_Data to examine:_
-- Opening Marker --

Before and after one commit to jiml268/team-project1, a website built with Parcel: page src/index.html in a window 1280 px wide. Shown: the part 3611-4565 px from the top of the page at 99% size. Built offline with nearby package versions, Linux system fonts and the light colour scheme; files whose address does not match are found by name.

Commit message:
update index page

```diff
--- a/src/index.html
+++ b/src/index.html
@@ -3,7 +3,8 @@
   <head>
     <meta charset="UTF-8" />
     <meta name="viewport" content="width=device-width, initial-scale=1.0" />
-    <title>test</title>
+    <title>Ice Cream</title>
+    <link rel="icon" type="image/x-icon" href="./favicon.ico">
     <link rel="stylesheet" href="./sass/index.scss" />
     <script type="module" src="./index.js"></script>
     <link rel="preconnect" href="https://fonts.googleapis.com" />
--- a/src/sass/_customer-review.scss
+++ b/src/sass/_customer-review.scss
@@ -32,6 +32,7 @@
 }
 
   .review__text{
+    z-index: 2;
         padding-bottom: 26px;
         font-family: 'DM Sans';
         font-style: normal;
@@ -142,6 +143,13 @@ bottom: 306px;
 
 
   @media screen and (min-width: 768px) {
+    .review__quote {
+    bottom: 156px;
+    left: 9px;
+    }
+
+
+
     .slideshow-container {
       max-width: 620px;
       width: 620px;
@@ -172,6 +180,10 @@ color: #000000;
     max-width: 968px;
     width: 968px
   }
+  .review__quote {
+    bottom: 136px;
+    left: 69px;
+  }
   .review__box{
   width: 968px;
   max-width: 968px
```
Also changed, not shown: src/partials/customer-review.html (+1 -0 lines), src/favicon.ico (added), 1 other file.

-- Closing Marker --

_Task objective:_ Every line above should be printed again exactly as it stands.

_Task response:_
Before and after one commit to jiml268/team-project1, a website built with Parcel: page src/index.html in a window 1280 px wide. Shown: the part 3611-4565 px from the top of the page at 99% size. Built offline with nearby package versions, Linux system fonts and the light colour scheme; files whose address does not match are found by name.

Commit message:
update index page

```diff
--- a/src/index.html
+++ b/src/index.html
@@ -3,7 +3,8 @@
   <head>
     <meta charset="UTF-8" />
     <meta name="viewport" content="width=device-width, initial-scale=1.0" />
-    <title>test</title>
+    <title>Ice Cream</title>
+    <link rel="icon" type="image/x-icon" href="./favicon.ico">
     <link rel="stylesheet" href="./sass/index.scss" />
     <script type="module" src="./index.js"></script>
     <link rel="preconnect" href="https://fonts.googleapis.com" />
--- a/src/sass/_customer-review.scss
+++ b/src/sass/_customer-review.scss
@@ -32,6 +32,7 @@
 }
 
   .review__text{
+    z-index: 2;
         padding-bottom: 26px;
         font-family: 'DM Sans';
         font-style: normal;
@@ -142,6 +143,13 @@ bottom: 306px;
 
 
   @media screen and (min-width: 768px) {
+    .review__quote {
+    bottom: 156px;
+    left: 9px;
+    }
+
+
+
     .slideshow-container {
       max-width: 620px;
       width: 620px;
@@ -172,6 +180,10 @@ color: #000000;
     max-width: 968px;
     width: 968px
   }
+  .review__quote {
+    bottom: 136px;
+    left: 69px;
+  }
   .review__box{
   width: 968px;
   max-width: 968px
```
Also changed, not shown: src/partials/customer-review.html (+1 -0 lines), src/favicon.ico (added), 1 other file.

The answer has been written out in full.